Counting every line in the entries below where the word "computeReachSet" occurs, report how many there are. Give only that number.

───

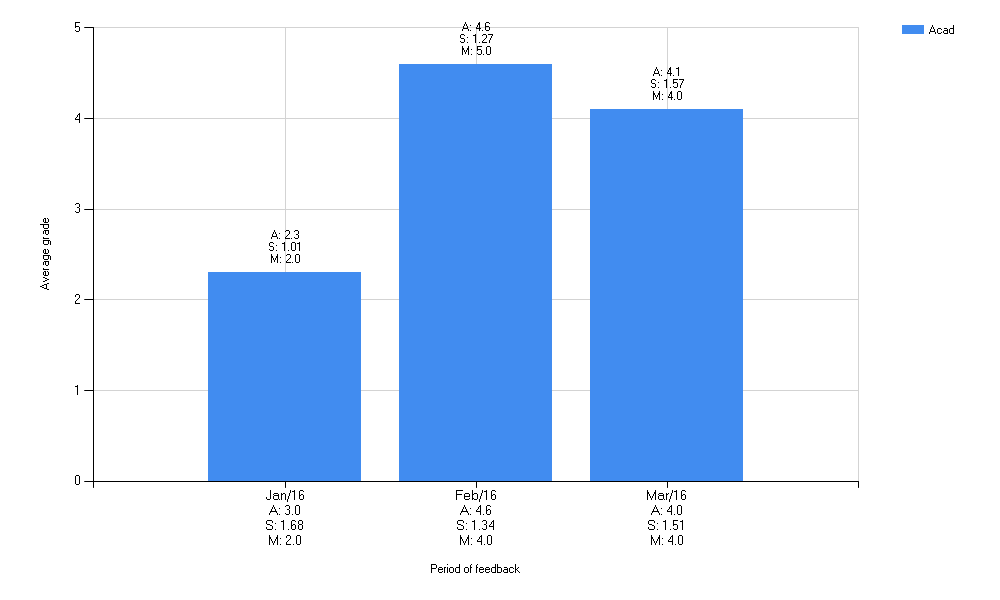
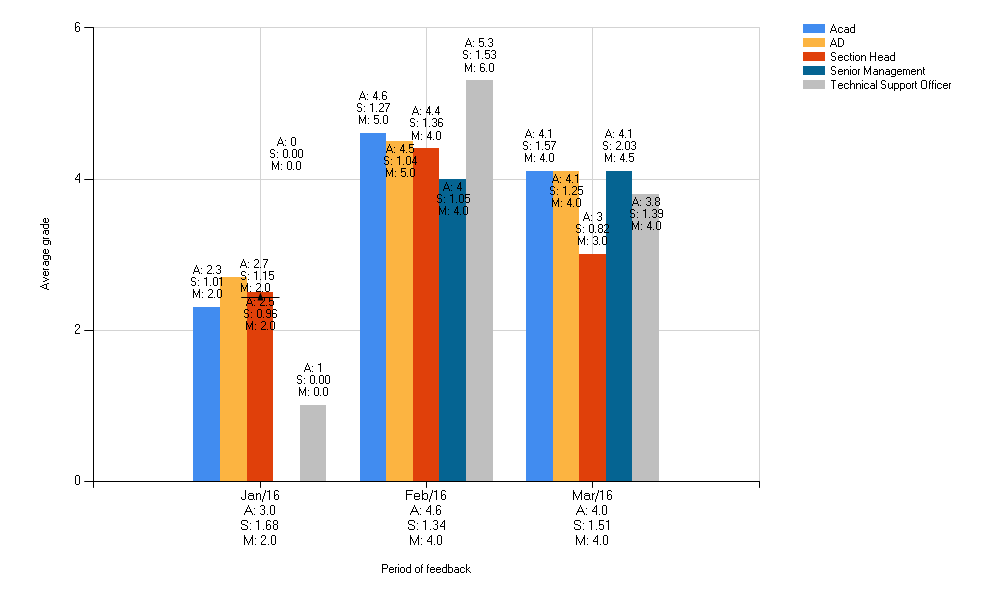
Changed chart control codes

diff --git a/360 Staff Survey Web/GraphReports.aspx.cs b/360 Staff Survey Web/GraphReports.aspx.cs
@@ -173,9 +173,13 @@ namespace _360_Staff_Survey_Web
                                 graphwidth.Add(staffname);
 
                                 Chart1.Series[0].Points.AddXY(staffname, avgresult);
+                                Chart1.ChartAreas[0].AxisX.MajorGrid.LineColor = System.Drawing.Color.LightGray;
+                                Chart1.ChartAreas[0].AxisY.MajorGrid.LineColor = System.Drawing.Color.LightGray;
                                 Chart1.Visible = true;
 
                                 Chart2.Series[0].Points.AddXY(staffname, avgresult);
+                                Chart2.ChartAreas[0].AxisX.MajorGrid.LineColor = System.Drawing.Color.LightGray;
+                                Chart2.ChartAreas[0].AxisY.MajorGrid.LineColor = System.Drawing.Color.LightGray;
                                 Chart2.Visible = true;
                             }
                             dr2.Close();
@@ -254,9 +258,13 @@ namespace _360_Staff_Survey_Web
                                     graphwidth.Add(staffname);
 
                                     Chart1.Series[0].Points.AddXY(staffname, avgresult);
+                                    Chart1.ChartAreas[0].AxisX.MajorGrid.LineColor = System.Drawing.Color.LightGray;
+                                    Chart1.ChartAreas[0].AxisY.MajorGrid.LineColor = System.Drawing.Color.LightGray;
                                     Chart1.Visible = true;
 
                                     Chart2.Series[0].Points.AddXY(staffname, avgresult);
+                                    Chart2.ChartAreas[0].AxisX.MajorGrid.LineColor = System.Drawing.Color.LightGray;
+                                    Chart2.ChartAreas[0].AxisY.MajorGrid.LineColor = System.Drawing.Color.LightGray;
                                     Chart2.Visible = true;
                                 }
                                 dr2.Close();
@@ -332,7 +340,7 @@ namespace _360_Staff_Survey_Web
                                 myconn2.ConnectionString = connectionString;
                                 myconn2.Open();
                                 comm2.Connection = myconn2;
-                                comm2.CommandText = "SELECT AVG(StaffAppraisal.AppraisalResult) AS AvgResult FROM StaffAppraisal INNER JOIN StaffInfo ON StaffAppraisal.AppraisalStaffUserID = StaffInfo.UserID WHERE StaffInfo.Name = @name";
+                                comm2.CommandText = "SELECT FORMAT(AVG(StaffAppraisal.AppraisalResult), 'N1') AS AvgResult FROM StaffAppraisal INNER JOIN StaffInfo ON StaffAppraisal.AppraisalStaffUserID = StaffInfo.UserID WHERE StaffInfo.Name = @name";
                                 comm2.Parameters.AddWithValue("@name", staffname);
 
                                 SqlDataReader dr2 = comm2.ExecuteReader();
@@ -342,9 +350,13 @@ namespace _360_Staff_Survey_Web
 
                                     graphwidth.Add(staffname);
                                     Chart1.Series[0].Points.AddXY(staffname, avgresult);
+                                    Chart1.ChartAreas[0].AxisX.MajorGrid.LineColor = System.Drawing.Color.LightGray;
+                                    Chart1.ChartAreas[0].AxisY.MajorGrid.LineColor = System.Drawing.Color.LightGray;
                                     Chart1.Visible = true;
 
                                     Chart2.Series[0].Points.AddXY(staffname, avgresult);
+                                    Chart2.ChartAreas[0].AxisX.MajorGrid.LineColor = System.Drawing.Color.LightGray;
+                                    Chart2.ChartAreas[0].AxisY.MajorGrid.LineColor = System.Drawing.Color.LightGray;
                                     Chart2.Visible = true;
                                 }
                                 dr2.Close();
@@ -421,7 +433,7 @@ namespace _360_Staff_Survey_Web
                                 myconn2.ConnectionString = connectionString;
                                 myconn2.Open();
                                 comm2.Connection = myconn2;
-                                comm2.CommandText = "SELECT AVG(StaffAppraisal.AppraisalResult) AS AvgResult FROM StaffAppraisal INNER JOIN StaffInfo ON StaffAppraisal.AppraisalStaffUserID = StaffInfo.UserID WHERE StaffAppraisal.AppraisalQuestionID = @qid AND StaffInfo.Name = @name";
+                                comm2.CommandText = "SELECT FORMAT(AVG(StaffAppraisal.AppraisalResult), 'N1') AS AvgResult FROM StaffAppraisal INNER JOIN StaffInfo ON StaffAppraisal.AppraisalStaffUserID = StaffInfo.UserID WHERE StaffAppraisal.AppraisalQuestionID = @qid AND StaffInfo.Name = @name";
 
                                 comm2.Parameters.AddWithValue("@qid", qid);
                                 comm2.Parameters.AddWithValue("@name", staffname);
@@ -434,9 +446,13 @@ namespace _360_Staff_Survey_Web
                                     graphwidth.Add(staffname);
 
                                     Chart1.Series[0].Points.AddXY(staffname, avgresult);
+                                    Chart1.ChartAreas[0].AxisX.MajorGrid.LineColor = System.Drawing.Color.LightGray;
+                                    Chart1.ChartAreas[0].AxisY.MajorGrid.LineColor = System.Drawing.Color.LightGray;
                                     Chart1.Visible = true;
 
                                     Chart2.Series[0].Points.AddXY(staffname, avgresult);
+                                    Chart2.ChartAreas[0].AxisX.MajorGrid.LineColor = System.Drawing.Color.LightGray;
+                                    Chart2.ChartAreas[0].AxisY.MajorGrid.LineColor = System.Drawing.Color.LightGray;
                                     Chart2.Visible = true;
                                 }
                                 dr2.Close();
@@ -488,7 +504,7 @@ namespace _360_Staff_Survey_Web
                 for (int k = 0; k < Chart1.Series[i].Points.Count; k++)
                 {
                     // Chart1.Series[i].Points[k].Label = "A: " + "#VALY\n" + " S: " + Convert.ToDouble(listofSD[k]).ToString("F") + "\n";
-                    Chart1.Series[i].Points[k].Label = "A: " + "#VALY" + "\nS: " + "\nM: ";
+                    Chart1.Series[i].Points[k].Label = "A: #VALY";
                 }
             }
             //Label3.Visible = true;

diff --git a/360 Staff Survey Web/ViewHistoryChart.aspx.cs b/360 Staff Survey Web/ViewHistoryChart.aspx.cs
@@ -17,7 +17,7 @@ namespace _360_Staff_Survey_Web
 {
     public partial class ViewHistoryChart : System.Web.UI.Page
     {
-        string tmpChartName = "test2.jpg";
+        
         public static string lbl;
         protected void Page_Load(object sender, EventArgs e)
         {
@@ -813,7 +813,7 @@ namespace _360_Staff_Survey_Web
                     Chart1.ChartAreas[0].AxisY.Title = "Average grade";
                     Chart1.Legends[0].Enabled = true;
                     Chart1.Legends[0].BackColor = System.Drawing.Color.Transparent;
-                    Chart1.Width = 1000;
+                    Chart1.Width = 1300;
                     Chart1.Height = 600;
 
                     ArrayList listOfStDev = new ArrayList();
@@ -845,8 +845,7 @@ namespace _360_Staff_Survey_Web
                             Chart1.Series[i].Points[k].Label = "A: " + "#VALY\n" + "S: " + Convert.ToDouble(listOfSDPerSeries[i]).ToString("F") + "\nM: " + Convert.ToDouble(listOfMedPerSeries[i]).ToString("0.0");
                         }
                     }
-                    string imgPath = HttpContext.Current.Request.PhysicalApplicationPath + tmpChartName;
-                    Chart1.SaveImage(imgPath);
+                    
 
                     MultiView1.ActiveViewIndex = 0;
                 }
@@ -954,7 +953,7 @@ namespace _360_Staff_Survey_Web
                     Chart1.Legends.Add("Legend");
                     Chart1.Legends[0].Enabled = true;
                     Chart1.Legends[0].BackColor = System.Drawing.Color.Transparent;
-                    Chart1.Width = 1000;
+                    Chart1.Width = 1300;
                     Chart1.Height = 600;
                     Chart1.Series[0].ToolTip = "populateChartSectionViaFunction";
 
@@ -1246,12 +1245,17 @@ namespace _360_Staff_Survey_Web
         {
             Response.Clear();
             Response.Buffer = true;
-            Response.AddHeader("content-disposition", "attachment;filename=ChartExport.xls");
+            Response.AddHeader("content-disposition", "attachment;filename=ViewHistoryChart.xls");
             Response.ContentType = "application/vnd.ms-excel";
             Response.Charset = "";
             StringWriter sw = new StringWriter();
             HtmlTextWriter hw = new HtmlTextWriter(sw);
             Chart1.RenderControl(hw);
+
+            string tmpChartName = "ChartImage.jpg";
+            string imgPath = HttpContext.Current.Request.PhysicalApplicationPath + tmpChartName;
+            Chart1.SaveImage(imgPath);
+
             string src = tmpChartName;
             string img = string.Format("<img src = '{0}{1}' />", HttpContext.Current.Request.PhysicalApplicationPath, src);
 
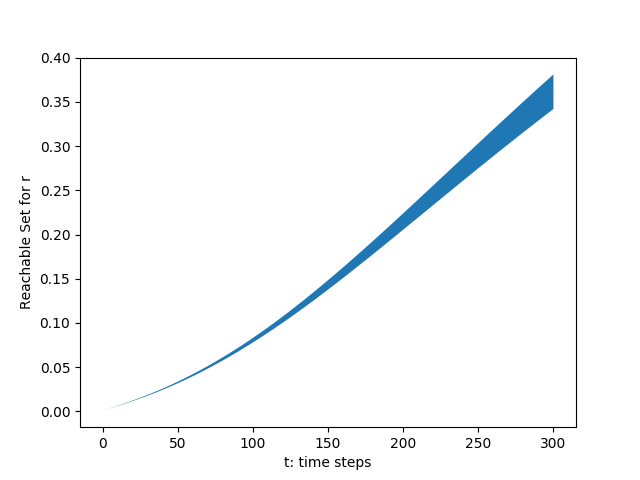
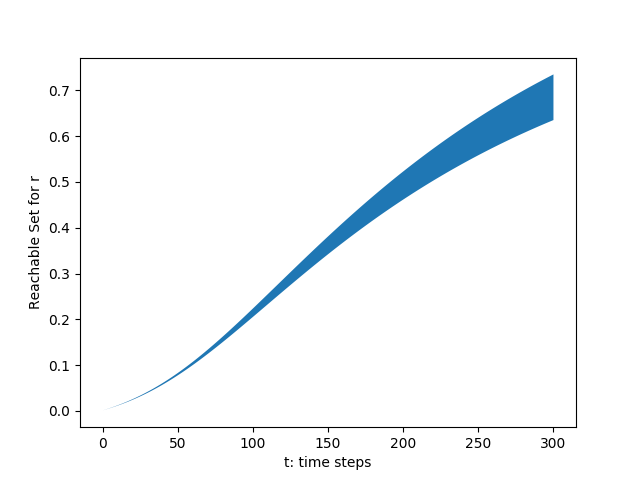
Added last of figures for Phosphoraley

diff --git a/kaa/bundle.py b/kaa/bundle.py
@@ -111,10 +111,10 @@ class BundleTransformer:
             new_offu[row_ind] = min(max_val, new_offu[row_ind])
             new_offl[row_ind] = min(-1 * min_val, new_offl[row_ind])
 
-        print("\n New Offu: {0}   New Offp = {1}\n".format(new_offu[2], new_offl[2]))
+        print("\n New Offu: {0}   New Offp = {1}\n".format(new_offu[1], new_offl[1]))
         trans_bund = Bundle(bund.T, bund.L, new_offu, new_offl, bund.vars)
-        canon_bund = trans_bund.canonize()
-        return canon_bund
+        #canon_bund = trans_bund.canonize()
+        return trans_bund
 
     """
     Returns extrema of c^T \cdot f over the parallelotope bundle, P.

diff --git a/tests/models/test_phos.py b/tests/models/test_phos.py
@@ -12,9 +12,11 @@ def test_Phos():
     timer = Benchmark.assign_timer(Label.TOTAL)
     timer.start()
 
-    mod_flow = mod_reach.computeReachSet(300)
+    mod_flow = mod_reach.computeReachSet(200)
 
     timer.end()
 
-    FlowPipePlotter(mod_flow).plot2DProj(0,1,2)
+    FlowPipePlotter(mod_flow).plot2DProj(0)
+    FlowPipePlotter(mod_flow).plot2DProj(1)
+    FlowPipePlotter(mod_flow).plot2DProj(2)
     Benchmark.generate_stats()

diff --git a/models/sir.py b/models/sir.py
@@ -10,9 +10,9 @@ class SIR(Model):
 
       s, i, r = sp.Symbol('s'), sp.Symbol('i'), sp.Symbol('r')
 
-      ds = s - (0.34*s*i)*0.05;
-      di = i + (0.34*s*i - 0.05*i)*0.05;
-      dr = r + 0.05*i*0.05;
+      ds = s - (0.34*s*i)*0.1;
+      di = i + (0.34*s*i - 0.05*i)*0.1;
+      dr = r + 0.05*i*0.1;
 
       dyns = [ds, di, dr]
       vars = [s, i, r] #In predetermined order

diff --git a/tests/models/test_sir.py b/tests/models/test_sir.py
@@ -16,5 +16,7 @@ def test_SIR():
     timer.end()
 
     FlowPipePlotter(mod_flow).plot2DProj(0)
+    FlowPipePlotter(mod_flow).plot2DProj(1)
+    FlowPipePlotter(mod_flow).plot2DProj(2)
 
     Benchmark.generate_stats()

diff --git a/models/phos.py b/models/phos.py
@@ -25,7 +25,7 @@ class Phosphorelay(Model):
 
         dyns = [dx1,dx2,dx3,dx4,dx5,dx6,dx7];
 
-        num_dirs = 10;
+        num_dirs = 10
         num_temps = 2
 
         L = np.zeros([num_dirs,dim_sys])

───

Reply
2